_Work item_: Exact reproduction, images excluded: write out the records below.

Web page edit records:
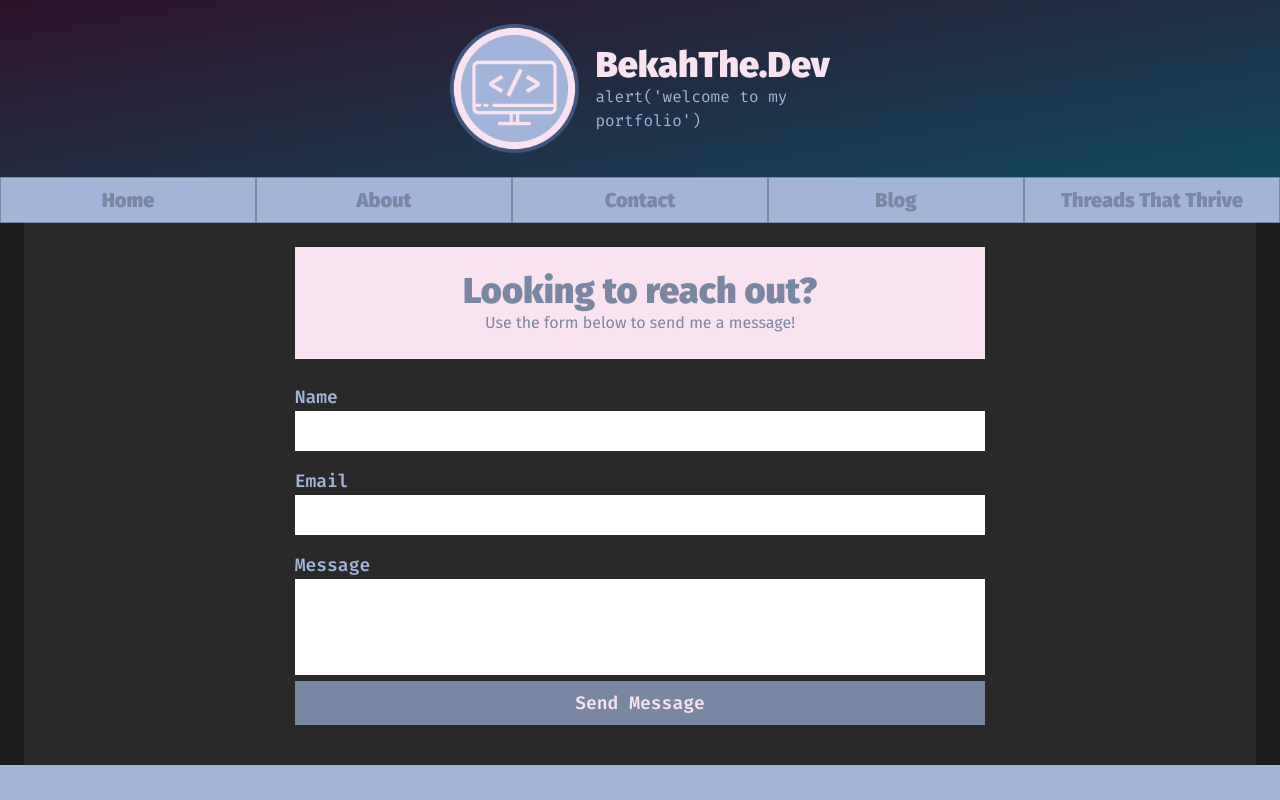
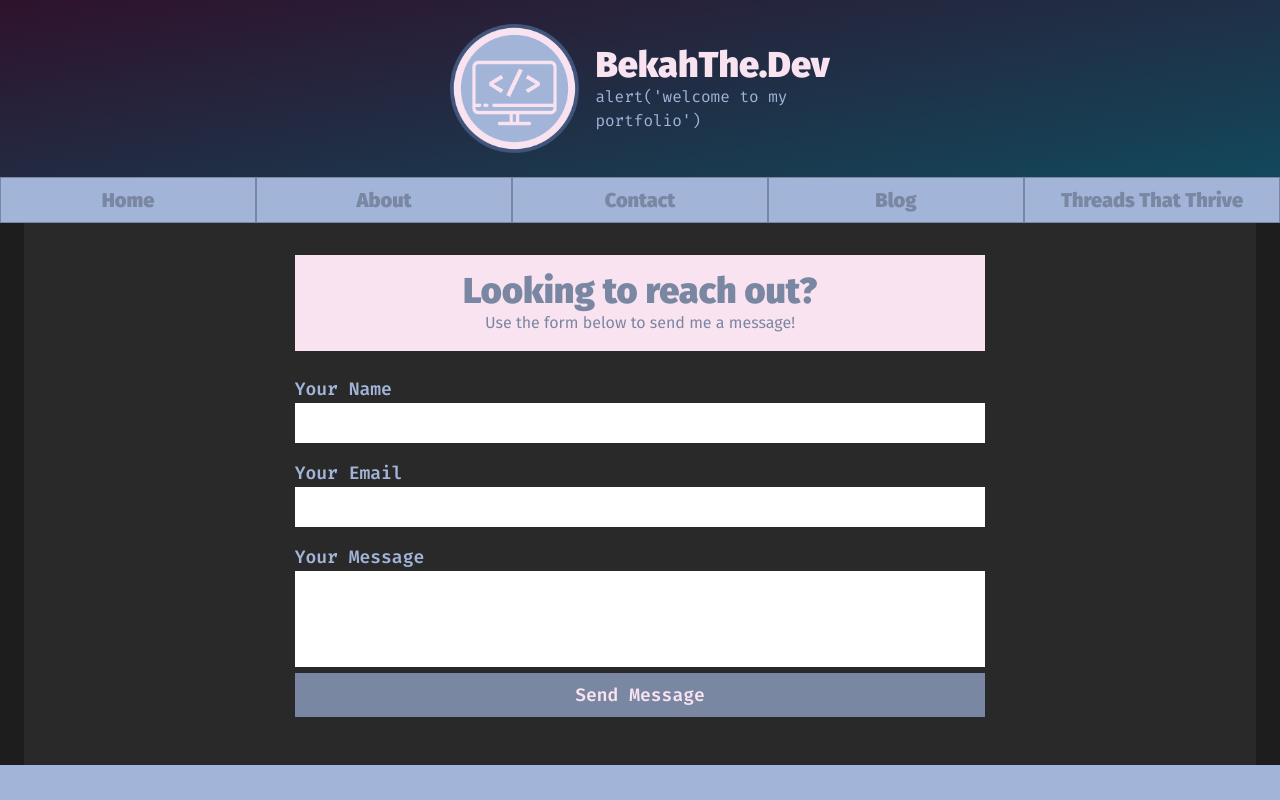
Before and after one commit to panfrieddupa/panfrieddupa.github.io, a React (Create React App) app: page /contact in a window 1280 px wide. Shown: the top 800 px of the page. Built offline with nearby package versions, Linux system fonts and the light colour scheme.

Commit message:
moves social links to new file

```diff
--- a/src/pages/ContactPage.js
+++ b/src/pages/ContactPage.js
@@ -1,5 +1,6 @@
 import React from 'react'
 import { useForm, ValidationError } from '@formspree/react'
+import social from '../res/socials'
 
 window.onbeforeunload = () => {
     for (const form of document.getElementsByTagName('form')) {
@@ -10,21 +11,36 @@ window.onbeforeunload = () => {
 function ContactPage() {
     const [state, handleSubmit] = useForm('mdojnnel')
     if (state.succeeded) {
-        return <p>Message sent!</p>
+        return <div className='px-8 pt-12 pb-28'>
+            <p className='p-8 bg-bt_dark_blue bg-opacity-30 text-bt_light_blue'>
+                Message sent!
+                <br />
+                <a href='/' className='font-semibold hover:text-bt_pink'>Click here to return to the home page</a> or check out my other social media for more!
+                </p>
+                <div className='social-container flex justify-evenly py-12'>{
+            social.map(socials =>
+                <a href={socials.url} target='blank'>
+                    <img src={socials.img} alt={socials.alt} className='social-icon w-14 md:w-20 hover:animate-spin' />
+                </a>
+            )
+        }
+        </div>
+        </div>
     }
     return (
-        <div className='w-full sm:w-8/12 md:w-7/12 mx-auto'>
-            <div className='mb-6 text-bt_dark_blue font-fira-sans bg-bt_pink py-6 text-center'>
+        <div className='w-full sm:w-8/12 md:w-7/12 mx-auto py-2'>
+            <div className='mb-6 text-bt_dark_blue font-fira-sans bg-bt_pink py-4 text-center'>
             <h2 className='text-2xl md:text-4xl font-semibold'>Looking to reach out?</h2>
             <h3 className=''>Use the form below to send me a message!</h3>
         </div>
+
         <form onSubmit={handleSubmit}>
 
             <input type='text' name='_gotcha' className='hidden' />
 
             <div className='pb-4'>
                 <label htmlFor='name' className='font-fira-code text-bt_light_blue text-md md:text-lg font-semibold'>
-                    Name
+                    Your Name
                 </label>
                 <input id='name' className='w-full p-2' type='name' name='name' required />
                 <ValidationError
@@ -35,7 +51,7 @@ function ContactPage() {
 
             <div className='pb-4'>
                 <label htmlFor='email' className='font-fira-code text-bt_light_blue text-md md:text-lg font-semibold'>
-                    Email
+                    Your Email
                 </label>
                 <input id='email' className='w-full p-2' type='email' name='email' required />
                 <ValidationError
@@ -46,7 +62,7 @@ function ContactPage() {
 
             <div className='pb-4'>
             <label htmlFor='message' className='font-fira-code text-bt_light_blue text-md md:text-lg font-semibold'>
-                    Message
+                    Your Message
                 </label>
                 <textarea id='message' className='w-full p-2 resize-none h-24' name='message' required />
                 <ValidationError
--- a/src/pages/Homepage.js
+++ b/src/pages/Homepage.js
@@ -1,50 +1,13 @@
 import React from 'react'
+import social from '../res/socials'
 
 function Homepage() {
-    const social = [
-        {
-            name: 'LinkedIn',
-            url: 'https://linkedin.com/in/rebekahbulych',
-            img: 'https://i.imgur.com/ueJsTr3.png',
-            alt: 'LinkedIn'
-        },
-        {
-            name: 'Github',
-            url: 'https://github.com/panfrieddupa',
-            img: 'https://i.imgur.com/0rWFMI8.png',
-            alt: 'Github'
-        },
-        {
-            name: 'CodePen',
-            url: 'https://codepen.io/panfrieddupa',
-            img: 'https://i.imgur.com/dYzAK28.png',
-            alt: 'CodePen'
-        },
-        {
-            name: 'DeviantArt',
-            url: 'https://deviantart.com/panfrieddupa',
-            img: 'https://i.imgur.com/93WNRgE.png',
-            alt: 'DeviantArt'
-        },
-        {
-            name: 'Twitter',
-            url: 'https://twitter.com/panfrieddupa',
-            img: 'https://i.imgur.com/bwQsnba.png',
-            alt: 'Twitter'
-        },
-        {
-            name: 'Instagram',
-            url: 'https://instagram.com/panfrieddupa',
-            img: 'https://i.imgur.com/VUrcGEI.png',
-            alt: 'Instagram'
-        }
-    ]
 
     return <div className='homepage'>
         <div className='social-container flex justify-evenly pb-6'>{
             social.map(socials =>
                 <a href={socials.url} target='blank'>
-                    <img src={socials.img} alt={socials.alt} className='social-icon spin w-14 md:w-20' />
+                    <img src={socials.img} alt={socials.alt} className='social-icon w-14 md:w-20 hover:animate-spin' />
                 </a>
             )
         }
@@ -52,11 +15,11 @@ function Homepage() {
         <div className='flex'>
             <div className=' text-bt_pink font-fira-sans font-light pt-4 pr-2 text-justify'>
                 <p className='pb-4'>
-                    All icons/logos/graphics were created/recreated by myself
+                    All icons/logos/graphics were created/recreated by myself, and this entire website was coded with NodeJS and ReactJS, with TailwindCSS for styling. Currently hosted on my Github you can check out by clicking the icon below!
                 </p>
                 <p className='pb-4'>
                     The social icons also link to my corresponding profile on that site!
-                    I created them using <a href='https://www.aseprite.org' target='blank' className='font-semibold hover:text-bt_light_blue'>Aseprite</a> which is a small application for creating pixel art.
+                    I created them using <a href='https://www.aseprite.org' target='blank' className='font-medium hover:text-bt_light_blue'>Aseprite</a> which is a small application for creating pixel art.
                 </p>
 
                 <p className='pb-4'>
@@ -72,7 +35,7 @@ function Homepage() {
                 </p>
                 <p className='pb-4'>
                     In my spare time, I enjoy competing in capture-the-flag ethical hacking events, learning new programming languages that aren't a part of my curriculum,
-                    and working on personal projects by navigating them through the software development lifecycle. You can find a graphic version of this information in the <a href="/about" className='font-semibold hover:text-bt_light_blue'>About</a> section.</p>
+                    and working on personal projects by navigating them through the software development lifecycle. You can find a graphic version of this information in the <a href="/about" className='font-medium hover:text-bt_light_blue'>About</a> section.</p>
             </div>
         </div>
 
--- /dev/null
+++ b/src/res/socials.js
@@ -0,0 +1,40 @@
+const social = [
+    {
+        name: 'LinkedIn',
+        url: 'https://linkedin.com/in/rebekahbulych',
+        img: 'https://i.imgur.com/ueJsTr3.png',
+        alt: 'LinkedIn'
+    },
+    {
+        name: 'Github',
+        url: 'https://github.com/panfrieddupa',
+        img: 'https://i.imgur.com/0rWFMI8.png',
+        alt: 'Github'
+    },
+    {
+        name: 'CodePen',
+        url: 'https://codepen.io/panfrieddupa',
+        img: 'https://i.imgur.com/dYzAK28.png',
+        alt: 'CodePen'
+    },
+    {
+        name: 'DeviantArt',
+        url: 'https://deviantart.com/panfrieddupa',
+        img: 'https://i.imgur.com/93WNRgE.png',
+        alt: 'DeviantArt'
+    },
+    {
+        name: 'Twitter',
+        url: 'https://twitter.com/panfrieddupa',
+        img: 'https://i.imgur.com/bwQsnba.png',
+        alt: 'Twitter'
+    },
+    {
+        name: 'Instagram',
+        url: 'https://instagram.com/panfrieddupa',
+        img: 'https://i.imgur.com/VUrcGEI.png',
+        alt: 'Instagram'
+    }
+]
+
+export default social
```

_The completed task_:
Before and after one commit to panfrieddupa/panfrieddupa.github.io, a React (Create React App) app: page /contact in a window 1280 px wide. Shown: the top 800 px of the page. Built offline with nearby package versions, Linux system fonts and the light colour scheme.

Commit message:
moves social links to new file

```diff
--- a/src/pages/ContactPage.js
+++ b/src/pages/ContactPage.js
@@ -1,5 +1,6 @@
 import React from 'react'
 import { useForm, ValidationError } from '@formspree/react'
+import social from '../res/socials'
 
 window.onbeforeunload = () => {
     for (const form of document.getElementsByTagName('form')) {
@@ -10,21 +11,36 @@ window.onbeforeunload = () => {
 function ContactPage() {
     const [state, handleSubmit] = useForm('mdojnnel')
     if (state.succeeded) {
-        return <p>Message sent!</p>
+        return <div className='px-8 pt-12 pb-28'>
+            <p className='p-8 bg-bt_dark_blue bg-opacity-30 text-bt_light_blue'>
+                Message sent!
+                <br />
+                <a href='/' className='font-semibold hover:text-bt_pink'>Click here to return to the home page</a> or check out my other social media for more!
+                </p>
+                <div className='social-container flex justify-evenly py-12'>{
+            social.map(socials =>
+                <a href={socials.url} target='blank'>
+                    <img src={socials.img} alt={socials.alt} className='social-icon w-14 md:w-20 hover:animate-spin' />
+                </a>
+            )
+        }
+        </div>
+        </div>
     }
     return (
-        <div className='w-full sm:w-8/12 md:w-7/12 mx-auto'>
-            <div className='mb-6 text-bt_dark_blue font-fira-sans bg-bt_pink py-6 text-center'>
+        <div className='w-full sm:w-8/12 md:w-7/12 mx-auto py-2'>
+            <div className='mb-6 text-bt_dark_blue font-fira-sans bg-bt_pink py-4 text-center'>
             <h2 className='text-2xl md:text-4xl font-semibold'>Looking to reach out?</h2>
             <h3 className=''>Use the form below to send me a message!</h3>
         </div>
+
         <form onSubmit={handleSubmit}>
 
             <input type='text' name='_gotcha' className='hidden' />
 
             <div className='pb-4'>
                 <label htmlFor='name' className='font-fira-code text-bt_light_blue text-md md:text-lg font-semibold'>
-                    Name
+                    Your Name
                 </label>
                 <input id='name' className='w-full p-2' type='name' name='name' required />
                 <ValidationError
@@ -35,7 +51,7 @@ function ContactPage() {
 
             <div className='pb-4'>
                 <label htmlFor='email' className='font-fira-code text-bt_light_blue text-md md:text-lg font-semibold'>
-                    Email
+                    Your Email
                 </label>
                 <input id='email' className='w-full p-2' type='email' name='email' required />
                 <ValidationError
@@ -46,7 +62,7 @@ function ContactPage() {
 
             <div className='pb-4'>
             <label htmlFor='message' className='font-fira-code text-bt_light_blue text-md md:text-lg font-semibold'>
-                    Message
+                    Your Message
                 </label>
                 <textarea id='message' className='w-full p-2 resize-none h-24' name='message' required />
                 <ValidationError
--- a/src/pages/Homepage.js
+++ b/src/pages/Homepage.js
@@ -1,50 +1,13 @@
 import React from 'react'
+import social from '../res/socials'
 
 function Homepage() {
-    const social = [
-        {
-            name: 'LinkedIn',
-            url: 'https://linkedin.com/in/rebekahbulych',
-            img: 'https://i.imgur.com/ueJsTr3.png',
-            alt: 'LinkedIn'
-        },
-        {
-            name: 'Github',
-            url: 'https://github.com/panfrieddupa',
-            img: 'https://i.imgur.com/0rWFMI8.png',
-            alt: 'Github'
-        },
-        {
-            name: 'CodePen',
-            url: 'https://codepen.io/panfrieddupa',
-            img: 'https://i.imgur.com/dYzAK28.png',
-            alt: 'CodePen'
-        },
-        {
-            name: 'DeviantArt',
-            url: 'https://deviantart.com/panfrieddupa',
-            img: 'https://i.imgur.com/93WNRgE.png',
-            alt: 'DeviantArt'
-        },
-        {
-            name: 'Twitter',
-            url: 'https://twitter.com/panfrieddupa',
-            img: 'https://i.imgur.com/bwQsnba.png',
-            alt: 'Twitter'
-        },
-        {
-            name: 'Instagram',
-            url: 'https://instagram.com/panfrieddupa',
-            img: 'https://i.imgur.com/VUrcGEI.png',
-            alt: 'Instagram'
-        }
-    ]
 
     return <div className='homepage'>
         <div className='social-container flex justify-evenly pb-6'>{
             social.map(socials =>
                 <a href={socials.url} target='blank'>
-                    <img src={socials.img} alt={socials.alt} className='social-icon spin w-14 md:w-20' />
+                    <img src={socials.img} alt={socials.alt} className='social-icon w-14 md:w-20 hover:animate-spin' />
                 </a>
             )
         }
@@ -52,11 +15,11 @@ function Homepage() {
         <div className='flex'>
             <div className=' text-bt_pink font-fira-sans font-light pt-4 pr-2 text-justify'>
                 <p className='pb-4'>
-                    All icons/logos/graphics were created/recreated by myself
+                    All icons/logos/graphics were created/recreated by myself, and this entire website was coded with NodeJS and ReactJS, with TailwindCSS for styling. Currently hosted on my Github you can check out by clicking the icon below!
                 </p>
                 <p className='pb-4'>
                     The social icons also link to my corresponding profile on that site!
-                    I created them using <a href='https://www.aseprite.org' target='blank' className='font-semibold hover:text-bt_light_blue'>Aseprite</a> which is a small application for creating pixel art.
+                    I created them using <a href='https://www.aseprite.org' target='blank' className='font-medium hover:text-bt_light_blue'>Aseprite</a> which is a small application for creating pixel art.
                 </p>
 
                 <p className='pb-4'>
@@ -72,7 +35,7 @@ function Homepage() {
                 </p>
                 <p className='pb-4'>
                     In my spare time, I enjoy competing in capture-the-flag ethical hacking events, learning new programming languages that aren't a part of my curriculum,
-                    and working on personal projects by navigating them through the software development lifecycle. You can find a graphic version of this information in the <a href="/about" className='font-semibold hover:text-bt_light_blue'>About</a> section.</p>
+                    and working on personal projects by navigating them through the software development lifecycle. You can find a graphic version of this information in the <a href="/about" className='font-medium hover:text-bt_light_blue'>About</a> section.</p>
             </div>
         </div>
 
--- /dev/null
+++ b/src/res/socials.js
@@ -0,0 +1,40 @@
+const social = [
+    {
+        name: 'LinkedIn',
+        url: 'https://linkedin.com/in/rebekahbulych',
+        img: 'https://i.imgur.com/ueJsTr3.png',
+        alt: 'LinkedIn'
+    },
+    {
+        name: 'Github',
+        url: 'https://github.com/panfrieddupa',
+        img: 'https://i.imgur.com/0rWFMI8.png',
+        alt: 'Github'
+    },
+    {
+        name: 'CodePen',
+        url: 'https://codepen.io/panfrieddupa',
+        img: 'https://i.imgur.com/dYzAK28.png',
+        alt: 'CodePen'
+    },
+    {
+        name: 'DeviantArt',
+        url: 'https://deviantart.com/panfrieddupa',
+        img: 'https://i.imgur.com/93WNRgE.png',
+        alt: 'DeviantArt'
+    },
+    {
+        name: 'Twitter',
+        url: 'https://twitter.com/panfrieddupa',
+        img: 'https://i.imgur.com/bwQsnba.png',
+        alt: 'Twitter'
+    },
+    {
+        name: 'Instagram',
+        url: 'https://instagram.com/panfrieddupa',
+        img: 'https://i.imgur.com/VUrcGEI.png',
+        alt: 'Instagram'
+    }
+]
+
+export default social
```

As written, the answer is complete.